Written by Teni Wada
How do you know when spring has finally arrived? In Japan, the official start of spring is noted on calendars as Risshun (立春) and falls on or around February 4, depending on the year. To usher the change in seasons is Setsubun (節分), an auspicious event with a literal meaning of “seasonal division.”
While celebrating the transition from winter to spring in the first days of February may seem unusual (after all, February is still a very chilly month!), in Japan, the foods and tradition of Setsubun are an important part of Japanese culture.
On February 3, people across Japan engage in the ritual of mamemaki (豆撒き | “bean scattering) in which evil from the previous year is driven away by throwing fukumame (福豆) “lucky” roasted soybeans out the door. Alternatively, some may even throw them at a person symbolizing evil spirits by wearing the mask of an Oni (鬼 | demon).
With a heartful chant of “Evil out! Good luck in!” (鬼は外! 福は内! | Oni wa soto! Fuku wa uchi!) the act of mamemaki also wards off evil spirits bearing illness and misfortune in the current year. Afterwards, it’s customary to eat one roasted soybean for each year of one’s life.
Taking center stage during Setsubun is ehoumaki (恵方巻), a type of rolled sushi that will bring good luck when eaten while facing a certain direction, determined according to the Chinese zodiac. While ehoumaki are a rather sizable variety of makizushi known as futomaki (太巻), it is customary that ehomaki are eaten whole with your eyes closed.

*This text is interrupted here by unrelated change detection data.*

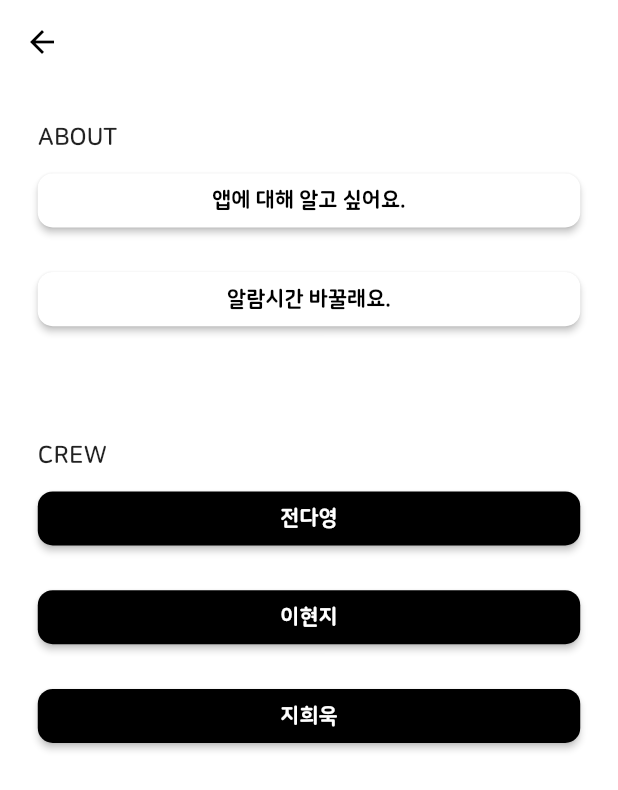
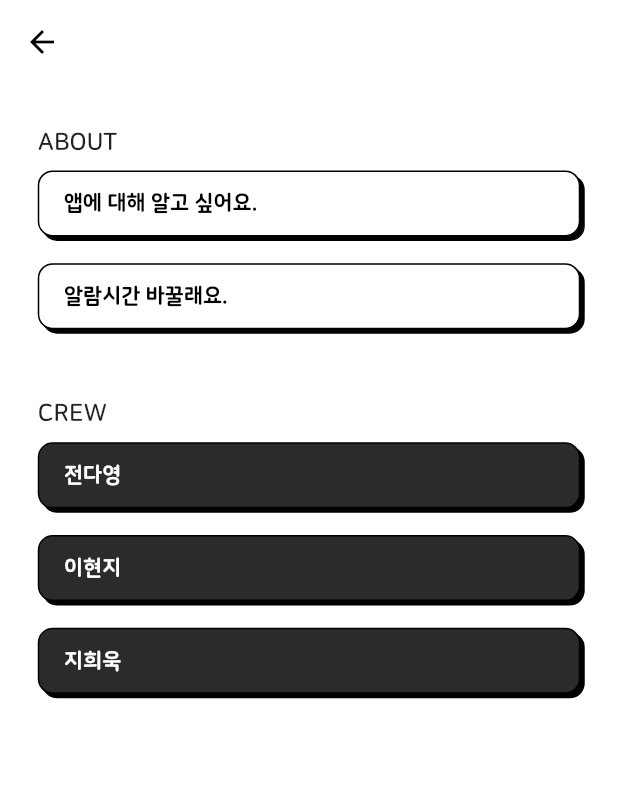
Before and after one commit to Heewookji/dhh_client, a Flutter app: the screen it shows after launch, after a tap on the "circle" icon, on a phone screen of 412 x 824 dp. Shown: the top 790 px of the screen. Run offline on Flutter 3.47's test engine with Material 2 defaults, Android fonts, the light colour scheme and no system bars; our stand-ins replace built_value, flutter_local_notifications, flutter_native_timezone, flutter_svg, sqflite, timezone; accounts and stored records are empty; generated files the repository leaves out were written again.

Commit message:
fix: setting screen ui

```diff
--- a/lib/root_theme.dart
+++ b/lib/root_theme.dart
@@ -5,14 +5,6 @@ class RootTheme {
     return ThemeData(
       primaryColor: Colors.white,
       canvasColor: Colors.white,
-      buttonTheme: ButtonThemeData(
-        buttonColor: Colors.black,
-        splashColor: Colors.white,
-        textTheme: ButtonTextTheme.primary,
-        shape: RoundedRectangleBorder(
-          borderRadius: BorderRadius.circular(10.0),
-        ),
-      ),
       cardTheme: CardTheme(
         elevation: 3,
         shadowColor: Colors.black54,
@@ -30,17 +22,23 @@ class RootTheme {
           fontSize: 64,
           fontWeight: FontWeight.w900,
         ),
-        headline2: TextStyle(fontSize: 56, fontWeight: FontWeight.w900),
-        headline3: TextStyle(fontSize: 45, fontWeight: FontWeight.w900),
+        headline2:
+            TextStyle(fontSize: 56, fontWeight: FontWeight.w900, height: 1.4),
+        headline3:
+            TextStyle(fontSize: 45, fontWeight: FontWeight.w900, height: 1.4),
         headline6:
             TextStyle(fontSize: 34, fontWeight: FontWeight.w900, height: 1.4),
-        subtitle1: TextStyle(fontSize: 24, fontWeight: FontWeight.w900),
-        subtitle2: TextStyle(fontSize: 20, fontWeight: FontWeight.w900),
-        bodyText1: TextStyle(fontSize: 14, fontWeight: FontWeight.w700),
-        bodyText2: TextStyle(fontSize: 16, fontWeight: FontWeight.w700),
-        caption: TextStyle(fontSize: 12, fontWeight: FontWeight.w700),
-        button: TextStyle(
-            fontSize: 14, fontWeight: FontWeight.w900, color: Colors.white),
+        subtitle1:
+            TextStyle(fontSize: 24, fontWeight: FontWeight.w900, height: 1.4),
+        subtitle2:
+            TextStyle(fontSize: 20, fontWeight: FontWeight.w900, height: 1.4),
+        bodyText1:
+            TextStyle(fontSize: 14, fontWeight: FontWeight.w700, height: 1.4),
+        bodyText2:
+            TextStyle(fontSize: 16, fontWeight: FontWeight.w700, height: 1.4),
+        caption:
+            TextStyle(fontSize: 12, fontWeight: FontWeight.w700, height: 1.4),
+        button: TextStyle(fontSize: 14, fontWeight: FontWeight.w900),
       ),
       visualDensity: VisualDensity.adaptivePlatformDensity,
     );
--- /dev/null
+++ b/lib/widgets/custom_raised_button.dart
@@ -0,0 +1,120 @@
+import 'package:flutter/material.dart';
+
+class CustomRaisedButton extends StatefulWidget {
+  final Color color;
+  final String text;
+  final Function onPressed;
+  final Alignment alignment;
+  final EdgeInsets padding;
+
+  CustomRaisedButton(
+    this.color, {
+    this.text,
+    this.onPressed,
+    this.padding,
+    this.alignment,
+  });
+
+  @override
+  _CustomRaisedButtonState createState() => _CustomRaisedButtonState();
+}
+
+class _CustomRaisedButtonState extends State<CustomRaisedButton> {
+  bool pressed = false;
+
+  @override
+  Widget build(BuildContext context) {
+    final theme = Theme.of(context);
+    return GestureDetector(
+      child: Container(
+        alignment: widget.alignment,
+        padding: widget.padding,
+        height: 44,
+        decoration:
+            pressed ? _buildPressedBoxDecoration() : _buildBoxDecoration(),
+        child: Text(
+          widget.text,
+          style: theme.textTheme.button.merge(
+            TextStyle(
+              color: widget.color == Colors.white ? Colors.black : Colors.white,
+            ),
+          ),
+        ),
+      ),
+      onTap: () {
+        setState(() {
+          pressed = false;
+        });
+        widget.onPressed();
+      },
+      onTapCancel: () {
+        setState(() {
+          pressed = false;
+        });
+      },
+      onTapDown: (detail) {
+        setState(() {
+          pressed = true;
+        });
+      },
+    );
+  }
+
+  BoxDecoration _buildBoxDecoration() {
+    if (widget.color == Colors.white)
+      return BoxDecoration(
+        color: Colors.white,
+        borderRadius: const BorderRadius.all(
+          Radius.circular(10.0),
+        ),
+        border: Border.all(width: 1, color: Colors.black),
+        boxShadow: [
+          BoxShadow(
+            color: Colors.black,
+            offset: Offset(3, 3),
+          ),
+        ],
+      );
+    else
+      return BoxDecoration(
+        color: Color(0xFF2B2B2B),
+        borderRadius: const BorderRadius.all(
+          Radius.circular(10.0),
+        ),
+        border: Border.all(width: 1, color: Colors.black),
+        boxShadow: [
+          BoxShadow(
+            color: Colors.black,
+            offset: Offset(3, 3),
+          ),
+        ],
+      );
+  }
+
+  BoxDecoration _buildPressedBoxDecoration() {
+    if (widget.color == Colors.white)
+      return BoxDecoration(
+        borderRadius: const BorderRadius.all(
+          Radius.circular(10.0),
+        ),
+        border: Border.all(width: 1, color: Colors.black),
+        boxShadow: [
+          BoxShadow(
+            color: Colors.black,
+          ),
+          BoxShadow(
+            color: Colors.white,
+            offset: Offset(4, 4),
+          ),
+        ],
+      );
+    else
+      return BoxDecoration(
+        color: Color(0xFF2B2B2B),
+        borderRadius: const BorderRadius.all(
+          Radius.circular(10.0),
+        ),
+        border: Border.all(width: 1, color: Colors.black),
+      );
+  }
+}
--- a/lib/widgets/home/home_button.dart
+++ b/lib/widgets/home/home_button.dart
@@ -15,18 +15,12 @@ class HomeButton extends StatelessWidget {
       alignment: Alignment.center,
       child: false
           ? null
-          : Container(
-              height: _bodySize.height * 0.075,
-              child: _chosenQuestion == null
-                  ? null
-                  : RaisedButton(
-                      onPressed: () => _navigateWriteScreen(context),
-                      child: Text(
-                        '일기쓰기',
-                        style: TextStyle(color: Colors.white),
-                      ),
-                    ),
-            ),
+          : _chosenQuestion == null
+              ? null
+              : RaisedButton(
+                  onPressed: () => _navigateWriteScreen(context),
+                  child: Text('일기쓰기'),
+                ),
     );
   }
 }
--- a/lib/widgets/setting/about.dart
+++ b/lib/widgets/setting/about.dart
@@ -1,3 +1,4 @@
+import 'package:dhh_client/widgets/custom_raised_button.dart';
 import 'package:flutter/material.dart';
 
 class About extends StatelessWidget {
@@ -22,25 +23,21 @@ class About extends StatelessWidget {
             margin: EdgeInsets.only(bottom: _bodySize.height * 0.01082),
           ),
           Container(
-            child: RaisedButton(
-              color: Colors.white,
-              splashColor: Colors.black,
-              child: Text(
-                '앱에 대해 알고 싶어요.',
-                textAlign: TextAlign.end,
-              ),
+            child: CustomRaisedButton(
+              Colors.white,
+              text: '앱에 대해 알고 싶어요.',
               onPressed: () => _navigateInfo(context),
+              alignment: Alignment.centerLeft,
+              padding: EdgeInsets.only(left: _bodySize.width * 0.04),
             ),
             margin: EdgeInsets.only(bottom: _bodySize.height * 0.02162),
           ),
-          RaisedButton(
-            color: Colors.white,
-            splashColor: Colors.black,
-            child: Text(
-              '알람시간 바꿀래요.',
-              textAlign: TextAlign.end,
-            ),
+          CustomRaisedButton(
+            Colors.white,
+            text: '알람시간 바꿀래요.',
             onPressed: () => _navigateAlarm(context),
+            alignment: Alignment.centerLeft,
+            padding: EdgeInsets.only(left: _bodySize.width * 0.04),
           ),
         ],
       ),
--- a/lib/widgets/setting/crew.dart
+++ b/lib/widgets/setting/crew.dart
@@ -1,4 +1,6 @@
 import 'package:flutter/material.dart';
+
+import '../custom_raised_button.dart';
 
 class Crew extends StatelessWidget {
   final Size _bodySize;
@@ -6,12 +8,7 @@ class Crew extends StatelessWidget {
 
   @override
   Widget build(BuildContext context) {
-    return Container(
-      padding: EdgeInsets.only(
-        top: _bodySize.height * 0.03243,
-        bottom: _bodySize.height * 0.05405,
-      ),
-      child: Column(
+    return Column(
       crossAxisAlignment: CrossAxisAlignment.stretch,
       children: [
         Container(
@@ -19,37 +16,36 @@ class Crew extends StatelessWidget {
           margin: EdgeInsets.only(bottom: _bodySize.height * 0.01082),
         ),
         Container(
-            child: RaisedButton(
-              child: Text(
-                '전다영',
-                textAlign: TextAlign.end,
-              ),
+          child: CustomRaisedButton(
+            Colors.black,
+            text: '전다영',
             onPressed: () {},
+            alignment: Alignment.centerLeft,
+            padding: EdgeInsets.only(left: _bodySize.width * 0.04),
           ),
           margin: EdgeInsets.only(bottom: _bodySize.height * 0.02162),
         ),
         Container(
-            child: RaisedButton(
-              child: Text(
-                '이현지',
-                textAlign: TextAlign.end,
-              ),
+          child: CustomRaisedButton(
+            Colors.black,
+            text: '이현지',
             onPressed: () {},
+            alignment: Alignment.centerLeft,
+            padding: EdgeInsets.only(left: _bodySize.width * 0.04),
           ),
           margin: EdgeInsets.only(bottom: _bodySize.height * 0.02162),
         ),
         Container(
-            child: RaisedButton(
-              child: Text(
-                '지희욱',
-                textAlign: TextAlign.end,
-              ),
+          child: CustomRaisedButton(
+            Colors.black,
+            text: '지희욱',
             onPressed: () {},
+            alignment: Alignment.centerLeft,
+            padding: EdgeInsets.only(left: _bodySize.width * 0.04),
           ),
           margin: EdgeInsets.only(bottom: _bodySize.height * 0.02162),
         ),
       ],
-      ),
     );
   }
 }
```
Lines whose indentation alone changed are shown as unchanged.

In recent years, ehoumaki have undergone a remarkable transformation. Pushing the boundaries of tradition are "dessert" ehomaki -- rolled sponge cake filled with whipped cream and fruits. Cocoa, squid ink, or bamboo charcoal is added to recreate the look of nori, the pressed and dried seaweed that covers ehoumaki.

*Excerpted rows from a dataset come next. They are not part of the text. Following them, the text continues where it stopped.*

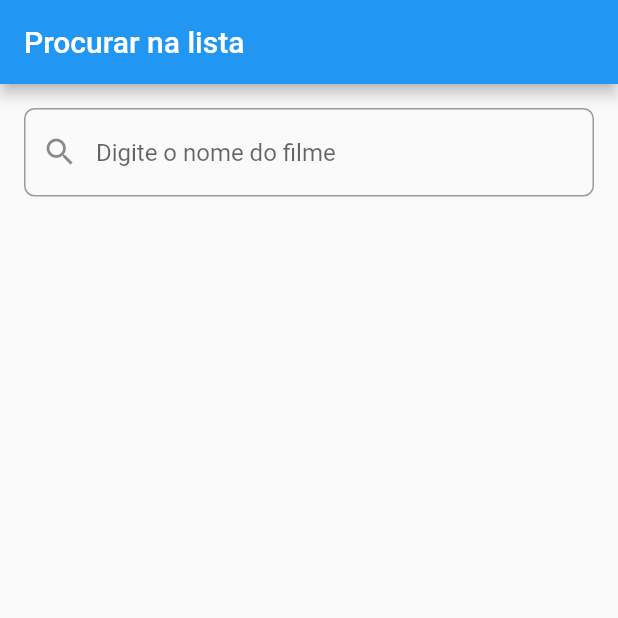
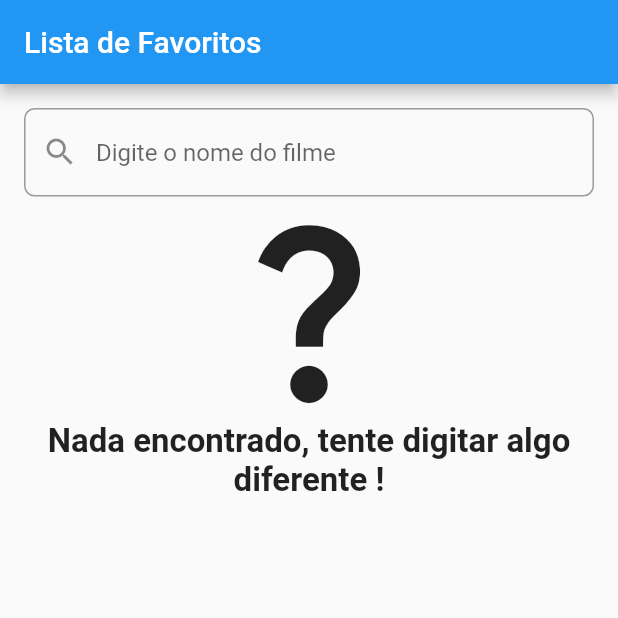
Before and after one commit to GamosiDEV/Buscador-de-Filmes, a Flutter app: the FavoritesView screen opened directly, on a phone screen of 412 x 824 dp, the top half of it. Run offline on Flutter 3.47's test engine with Material 2 defaults, Android fonts, the phone set to English and light mode, and no system bars; our stand-ins replace cloud_firestore, firebase_core; accounts and stored records are empty.

Commit message:
App se encontra funcional e com as funcionalidades de: buscar na API por nome (com gerenciamento de paginas), salvar nos favoritos e buscar entre estes (usando firebase)

```diff
--- a/lib/Controller/firebase_controller.dart
+++ b/lib/Controller/firebase_controller.dart
@@ -32,7 +32,11 @@ class FirebaseController {
 
     await _firebaseFirestore.collection(FAVORITES).get().then((favorites) {
       for (final movie in favorites.docs) {
-        if (movie.data()['Title'].toString().contains(text)) {
+        if (movie
+            .data()['Title']
+            .toString()
+            .toLowerCase()
+            .contains(text.toLowerCase())) {
           listOfMovies.add(MoviesModel.fromJsonAllData(movie.data()));
         }
       }
--- a/lib/View/favorites_view.dart
+++ b/lib/View/favorites_view.dart
@@ -30,7 +30,7 @@ class _FavoritesViewState extends State<FavoritesView> {
   Widget build(BuildContext context) {
     return Scaffold(
       appBar: AppBar(
-        title: Text("Procurar na lista"),
+        title: Text("Lista de Favoritos"),
       ),
       body: Container(
         width: double.infinity,
--- a/lib/View/movies_view.dart
+++ b/lib/View/movies_view.dart
@@ -22,7 +22,7 @@ class _MoviesViewState extends State<MoviesView> {
   Widget build(BuildContext context) {
     return Scaffold(
       appBar: AppBar(
-        title: Text("Procurar na lista"),
+        title: Text("Lista Geral"),
       ),
       body: Container(
         width: double.infinity,
--- a/lib/View/show_favorites_list_view.dart
+++ b/lib/View/show_favorites_list_view.dart
@@ -13,7 +13,8 @@ class ShowFavoritesListView extends StatelessWidget {
 
   @override
   Widget build(BuildContext context) {
-    return ListView.builder(
+    return listOfMovies.length != 0
+        ? ListView.builder(
             itemCount: listOfMovies.length == 10
                 ? listOfMovies.length + 1
                 : listOfMovies.length,
@@ -26,9 +27,15 @@ class ShowFavoritesListView extends StatelessWidget {
                   child: Row(
                     children: [
                       SizedBox.fromSize(
-                    child: Image.network(listOfMovies[index].poster == 'N/A'
-                        ? MovieInfoContentView.GENERIC_IMAGE
-                        : listOfMovies[index].poster),
+                          child: Image.network(
+                            listOfMovies[index].poster,
+                            errorBuilder: (context, error, stackTrace) {
+                              return Icon(
+                                Icons.question_mark,
+                                size: 50,
+                              );
+                            },
+                          ),
                           size: Size.fromRadius(60)),
                       Expanded(
                         child: Column(
@@ -53,6 +60,21 @@ class ShowFavoritesListView extends StatelessWidget {
                 ),
               );
             },
+          )
+        : const Center(
+            child: Column(
+              children: [
+                Icon(
+                  Icons.question_mark,
+                  size: 150,
+                ),
+                Text(
+                  'Nada encontrado, tente digitar algo diferente !',
+                  textAlign: TextAlign.center,
+                  style: TextStyle(fontSize: 22, fontWeight: FontWeight.bold),
+                )
+              ],
+            ),
           );
   }
 }
```
Also changed, not shown: lib/Controller/omdb_api_controller.dart (+4 -3 lines), lib/View/movie_info_content_view.dart (+14 -2 lines), lib/View/show_movie_list_view.dart (+37 -19 lines). Lines whose indentation alone changed are shown as unchanged.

On the other other side of the spectrum are luxury ehoumaki filled with select cuts of wagyu (Japanese beef) or covered in edible gold leaves and accented with black caviar.
Along with ehoumaki, sardines are also eaten on Setsubun as it’s believed that their distinct smell wards off evil spirits. In fact, walk along any residential area in Japan in the days leading up to February 3, and you may notice a peculiar decoration -- hiiragi iwashi (柊鰯), a wreath made from sardine heads and holly. Again, the intention is to ward off evil by preventing it from entering the home wrth the powerful smell of sardines and the sharp holly leaves.
Setsubun is the traditional way to mark the end of winter and make way for the spring bloom of plum, peach, and cherry blossoms. The foods and tradition of setsubun are a wonderway to experience Japanese culture -- will you try any of these foods on February 3?
About the author: Teni Wada appreciates the simplicity and versatility of Japanese cooking ingredients and enjoys recreating her mother-in-law's dishes. A foodie at heart, she is always on the lookout for seasonal snacks and drinks to share on Twitter (@wadateni). You can also find Teni Wada on Instagram (@wadateni) and her lifestyle blog, babykaiju.com where she documents motherhood in Japan.